--- Work task ---
Wherever "with" occurs in the entries, copy the line that holds it.

--- Recorded data ---
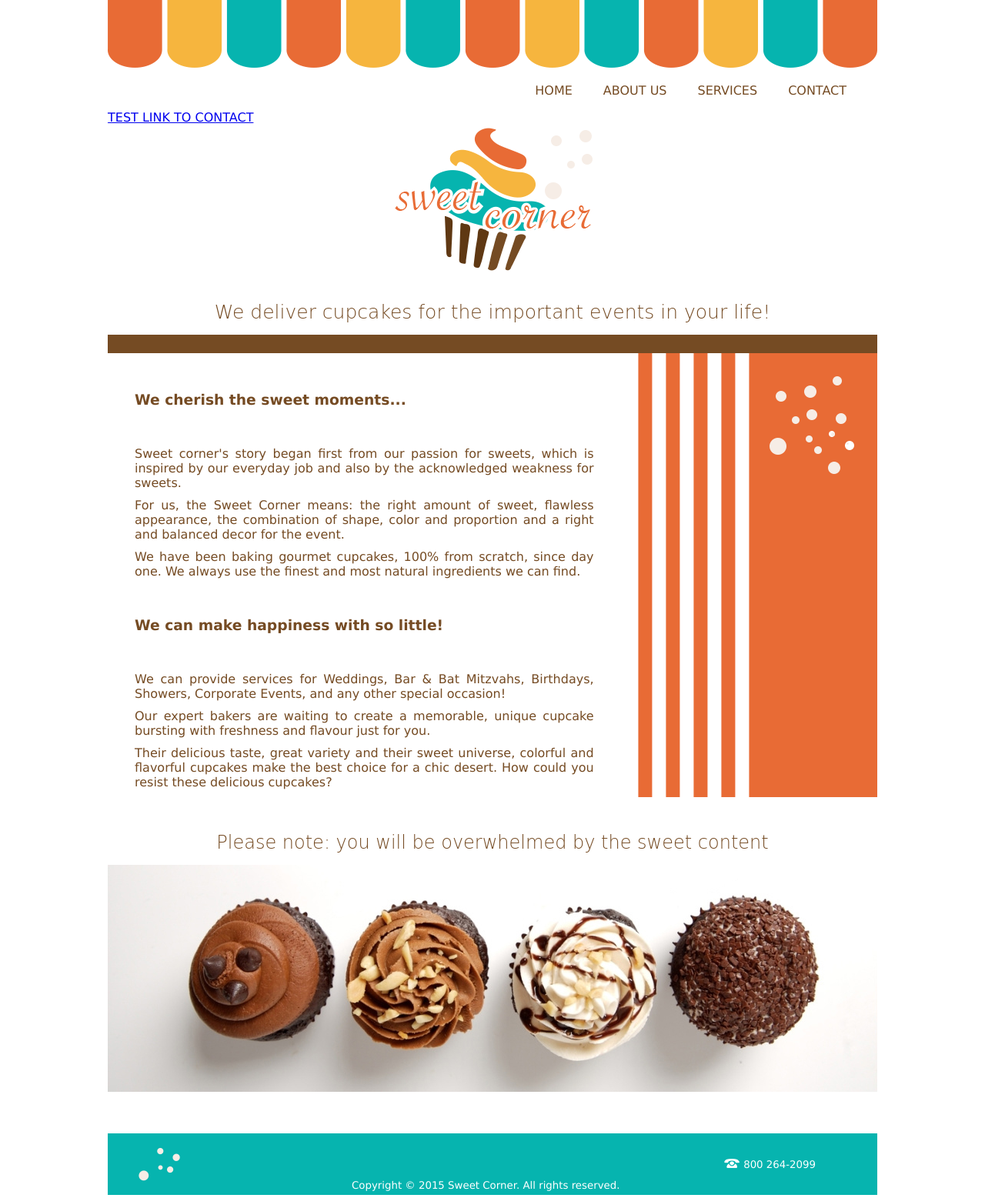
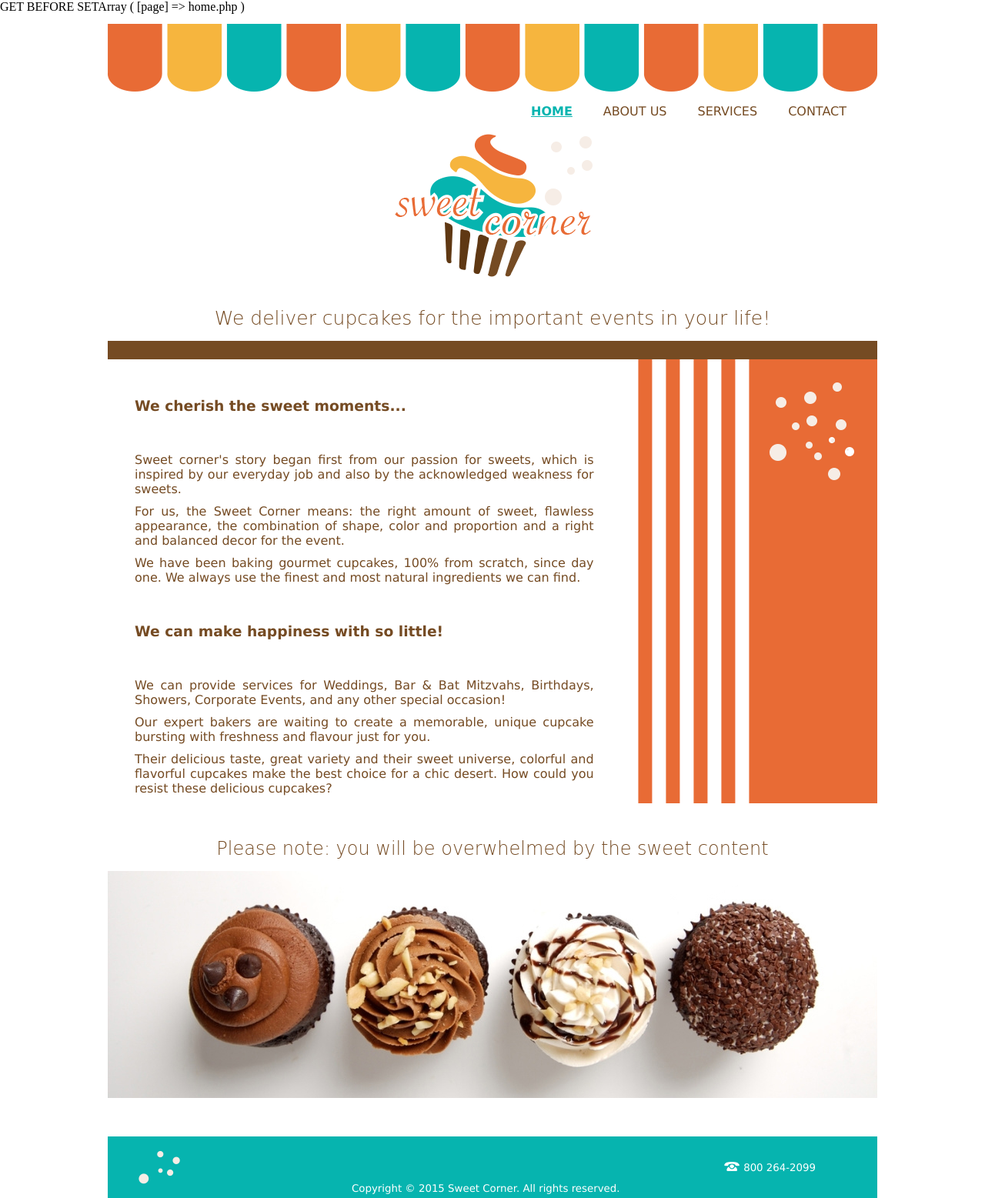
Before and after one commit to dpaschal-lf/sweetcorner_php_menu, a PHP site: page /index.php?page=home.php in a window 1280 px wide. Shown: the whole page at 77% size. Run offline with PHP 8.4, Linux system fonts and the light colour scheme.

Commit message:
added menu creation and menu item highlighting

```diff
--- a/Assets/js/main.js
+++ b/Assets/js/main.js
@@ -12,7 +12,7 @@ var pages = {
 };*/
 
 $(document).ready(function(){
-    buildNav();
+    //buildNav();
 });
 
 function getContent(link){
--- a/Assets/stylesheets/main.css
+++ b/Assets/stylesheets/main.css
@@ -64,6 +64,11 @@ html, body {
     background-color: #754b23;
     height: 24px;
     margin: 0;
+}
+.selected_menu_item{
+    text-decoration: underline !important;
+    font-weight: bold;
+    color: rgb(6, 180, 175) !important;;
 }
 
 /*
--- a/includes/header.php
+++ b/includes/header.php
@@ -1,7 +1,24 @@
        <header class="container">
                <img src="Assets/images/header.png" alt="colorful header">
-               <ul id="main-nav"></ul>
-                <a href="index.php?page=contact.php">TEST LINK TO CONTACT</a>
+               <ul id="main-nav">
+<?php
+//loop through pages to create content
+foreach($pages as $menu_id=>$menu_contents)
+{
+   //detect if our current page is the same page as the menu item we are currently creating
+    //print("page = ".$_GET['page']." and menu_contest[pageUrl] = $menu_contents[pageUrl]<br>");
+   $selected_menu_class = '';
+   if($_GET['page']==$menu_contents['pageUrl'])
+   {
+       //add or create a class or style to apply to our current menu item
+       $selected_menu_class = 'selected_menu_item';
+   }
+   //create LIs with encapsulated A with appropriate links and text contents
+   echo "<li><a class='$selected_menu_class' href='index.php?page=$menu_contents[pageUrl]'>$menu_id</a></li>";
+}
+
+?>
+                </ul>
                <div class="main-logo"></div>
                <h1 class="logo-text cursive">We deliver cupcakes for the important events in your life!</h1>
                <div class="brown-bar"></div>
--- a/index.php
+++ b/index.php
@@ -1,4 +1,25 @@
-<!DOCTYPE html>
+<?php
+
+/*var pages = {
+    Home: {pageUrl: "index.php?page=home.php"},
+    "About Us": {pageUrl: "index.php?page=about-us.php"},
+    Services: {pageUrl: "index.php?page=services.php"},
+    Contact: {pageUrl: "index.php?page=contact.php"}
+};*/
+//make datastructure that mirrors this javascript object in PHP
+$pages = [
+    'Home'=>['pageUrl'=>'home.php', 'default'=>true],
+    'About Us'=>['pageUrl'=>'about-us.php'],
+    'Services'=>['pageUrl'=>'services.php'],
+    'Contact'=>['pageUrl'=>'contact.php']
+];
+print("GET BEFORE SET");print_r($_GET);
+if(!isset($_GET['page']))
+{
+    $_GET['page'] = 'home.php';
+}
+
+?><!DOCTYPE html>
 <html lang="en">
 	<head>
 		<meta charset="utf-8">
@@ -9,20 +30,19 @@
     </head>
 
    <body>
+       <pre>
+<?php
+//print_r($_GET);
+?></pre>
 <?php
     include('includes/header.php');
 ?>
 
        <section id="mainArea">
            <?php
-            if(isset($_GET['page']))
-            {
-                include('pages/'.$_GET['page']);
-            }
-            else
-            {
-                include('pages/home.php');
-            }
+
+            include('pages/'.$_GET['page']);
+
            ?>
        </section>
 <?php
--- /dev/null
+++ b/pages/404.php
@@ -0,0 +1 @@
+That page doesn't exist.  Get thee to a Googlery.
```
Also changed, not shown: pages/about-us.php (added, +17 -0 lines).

--- Answer box ---
Before and after one commit to dpaschal-lf/sweetcorner_php_menu, a PHP site: page /index.php?page=home.php in a window 1280 px wide. Shown: the whole page at 77% size. Run offline with PHP 8.4, Linux system fonts and the light colour scheme.
+   //create LIs with encapsulated A with appropriate links and text contents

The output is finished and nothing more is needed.